**Records to process**

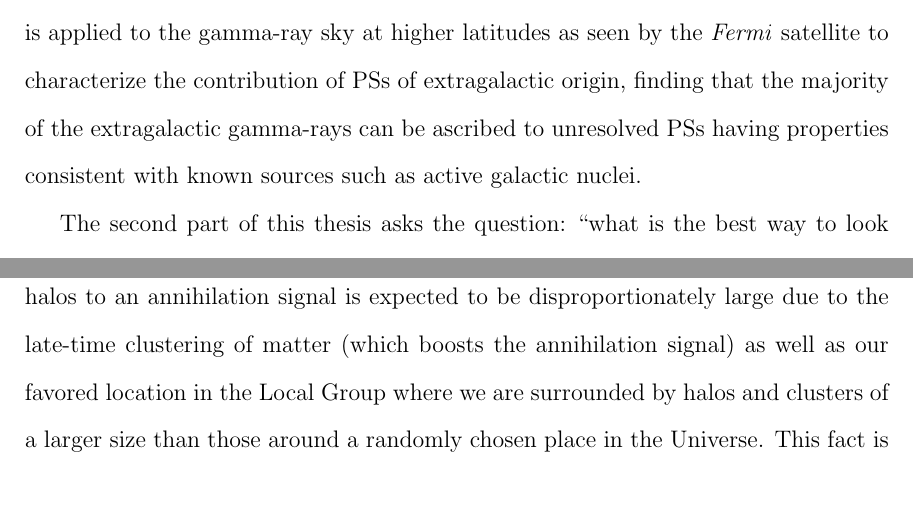
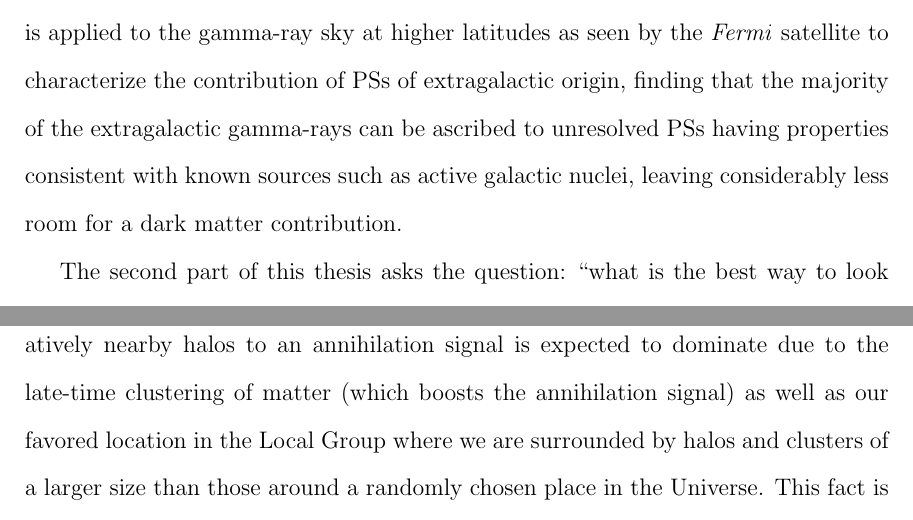
Before and after one commit to smsharma/phd-thesis, a LaTeX thesis (thesis.tex, which reads ch-igrb/LMNS_arxiv_v2.tex): two parts of pages 3 and 111 of 218, joined at a grey line, cut so that both start at the same text. Compiled offline with pdfLaTeX; a LaTeX package or settings file that is missing is left out.

Commit message:
Uploading details to TigerHub

```diff
--- a/ch-igrb/LMNS_arxiv_v2.tex
+++ b/ch-igrb/LMNS_arxiv_v2.tex
@@ -568,5 +568,5 @@ Pinning down the origin of 50-70\% of the extragalactic gamma-ray sky as being o
 
-There are a few drawbacks to this approach, however. The contribution of nearby halos to an annihilation signal is expected to be disproportionately large due to the late-time clustering of matter (which boosts the annihilation signal) as well as our favored location in the Local Group where we are surrounded by halos and clusters of a larger size than those around a randomly chosen place in the Universe. This fact is not optimally taken into account in IGRB analyses. Secondly, IGRB analyses for dark matter annihilation can never hope to discover a DM signal due to the irreducible isotropic background of astrophysical origin -- only constraints on its properties are possible.
+There are a few drawbacks to this approach, however. The contribution of relatively nearby halos to an annihilation signal is expected to dominate due to the late-time clustering of matter (which boosts the annihilation signal) as well as our favored location in the Local Group where we are surrounded by halos and clusters of a larger size than those around a randomly chosen place in the Universe. This fact is not optimally taken into account in IGRB analyses. Secondly, IGRB analyses for dark matter annihilation can never hope to discover a DM signal due to the irreducible isotropic background of astrophysical origin -- only constraints on its properties are possible.
 
 In the next part of this thesis, we will systematically build up the best way to search for extragalactic dark matter annihilation, focusing on emission from nearby galaxies and clusters. We will develop a framework to characterize the distribution of nearby extragalactic dark matter halos (Ch.~\ref{ch:groups_sim}) and look for this structure in \emph{Fermi} data (Ch.~\ref{ch:groups_data})
 
--- a/thesis.tex
+++ b/thesis.tex
@@ -388,7 +388,7 @@
 
 \abstract{We are at the dawn of a data-driven era in astrophysics and cosmology. A large number of ongoing and forthcoming experiments combined with an increasingly open approach to data availability offer great potential in unlocking some of the deepest mysteries of the Universe. Among these is understanding the nature of dark matter (DM) -- one of the major unsolved problems in particle physics. Characterizing DM through its astrophysical signatures will require the use of novel statistical methods and a robust understanding of its distribution in the sky.
 
-The first part of this thesis describes the implementation of a novel statistical technique which leverages the ``clumpiness'' of photons originating from point sources (PSs) to derive the properties of PS populations hidden in astrophysical datasets. This is applied to the gamma-ray sky at higher latitudes as seen by the \emph{Fermi} satellite to characterize the contribution of PSs of extragalactic origin, finding that the majority of the extragalactic gamma-rays can be ascribed to unresolved PSs having properties consistent with known sources such as active galactic nuclei.
+The first part of this thesis describes the implementation of a novel statistical technique which leverages the ``clumpiness'' of photons originating from point sources (PSs) to derive the properties of PS populations hidden in astrophysical datasets. This is applied to the gamma-ray sky at higher latitudes as seen by the \emph{Fermi} satellite to characterize the contribution of PSs of extragalactic origin, finding that the majority of the extragalactic gamma-rays can be ascribed to unresolved PSs having properties consistent with known sources such as active galactic nuclei, leaving considerably less room for a dark matter contribution.
 
 The second part of this thesis asks the question: ``what is the best way to look for annihilating dark matter in extragalactic sources?'' and attempts to answer it by constructing a pipeline to robustly map out the distribution of dark matter in the local neighborhood using galaxy group catalogs. This framework is applied to \emph{Fermi} data and existing group catalogs to search for annihilating dark matter in local galaxies and clusters, and stringent bounds are obtained in the absence of a signal.
 
```
Also changed, not shown: ch-igrb/LMNS_arxiv_v2.tex (2 more changed lines), thesis.tex (2 more changed lines), 3 other files.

**Required action**
Your job is to copy each entry exactly as written; the pictures do not go in.

**Result of the exercise**
Before and after one commit to smsharma/phd-thesis, a LaTeX thesis (thesis.tex, which reads ch-igrb/LMNS_arxiv_v2.tex): two parts of pages 3 and 111 of 218, joined at a grey line, cut so that both start at the same text. Compiled offline with pdfLaTeX; a LaTeX package or settings file that is missing is left out.

Commit message:
Uploading details to TigerHub

```diff
--- a/ch-igrb/LMNS_arxiv_v2.tex
+++ b/ch-igrb/LMNS_arxiv_v2.tex
@@ -568,5 +568,5 @@ Pinning down the origin of 50-70\% of the extragalactic gamma-ray sky as being o
 
-There are a few drawbacks to this approach, however. The contribution of nearby halos to an annihilation signal is expected to be disproportionately large due to the late-time clustering of matter (which boosts the annihilation signal) as well as our favored location in the Local Group where we are surrounded by halos and clusters of a larger size than those around a randomly chosen place in the Universe. This fact is not optimally taken into account in IGRB analyses. Secondly, IGRB analyses for dark matter annihilation can never hope to discover a DM signal due to the irreducible isotropic background of astrophysical origin -- only constraints on its properties are possible.
+There are a few drawbacks to this approach, however. The contribution of relatively nearby halos to an annihilation signal is expected to dominate due to the late-time clustering of matter (which boosts the annihilation signal) as well as our favored location in the Local Group where we are surrounded by halos and clusters of a larger size than those around a randomly chosen place in the Universe. This fact is not optimally taken into account in IGRB analyses. Secondly, IGRB analyses for dark matter annihilation can never hope to discover a DM signal due to the irreducible isotropic background of astrophysical origin -- only constraints on its properties are possible.
 
 In the next part of this thesis, we will systematically build up the best way to search for extragalactic dark matter annihilation, focusing on emission from nearby galaxies and clusters. We will develop a framework to characterize the distribution of nearby extragalactic dark matter halos (Ch.~\ref{ch:groups_sim}) and look for this structure in \emph{Fermi} data (Ch.~\ref{ch:groups_data})
 
--- a/thesis.tex
+++ b/thesis.tex
@@ -388,7 +388,7 @@
 
 \abstract{We are at the dawn of a data-driven era in astrophysics and cosmology. A large number of ongoing and forthcoming experiments combined with an increasingly open approach to data availability offer great potential in unlocking some of the deepest mysteries of the Universe. Among these is understanding the nature of dark matter (DM) -- one of the major unsolved problems in particle physics. Characterizing DM through its astrophysical signatures will require the use of novel statistical methods and a robust understanding of its distribution in the sky.
 
-The first part of this thesis describes the implementation of a novel statistical technique which leverages the ``clumpiness'' of photons originating from point sources (PSs) to derive the properties of PS populations hidden in astrophysical datasets. This is applied to the gamma-ray sky at higher latitudes as seen by the \emph{Fermi} satellite to characterize the contribution of PSs of extragalactic origin, finding that the majority of the extragalactic gamma-rays can be ascribed to unresolved PSs having properties consistent with known sources such as active galactic nuclei.
+The first part of this thesis describes the implementation of a novel statistical technique which leverages the ``clumpiness'' of photons originating from point sources (PSs) to derive the properties of PS populations hidden in astrophysical datasets. This is applied to the gamma-ray sky at higher latitudes as seen by the \emph{Fermi} satellite to characterize the contribution of PSs of extragalactic origin, finding that the majority of the extragalactic gamma-rays can be ascribed to unresolved PSs having properties consistent with known sources such as active galactic nuclei, leaving considerably less room for a dark matter contribution.
 
 The second part of this thesis asks the question: ``what is the best way to look for annihilating dark matter in extragalactic sources?'' and attempts to answer it by constructing a pipeline to robustly map out the distribution of dark matter in the local neighborhood using galaxy group catalogs. This framework is applied to \emph{Fermi} data and existing group catalogs to search for annihilating dark matter in local galaxies and clusters, and stringent bounds are obtained in the absence of a signal.
 
```
Also changed, not shown: ch-igrb/LMNS_arxiv_v2.tex (2 more changed lines), thesis.tex (2 more changed lines), 3 other files.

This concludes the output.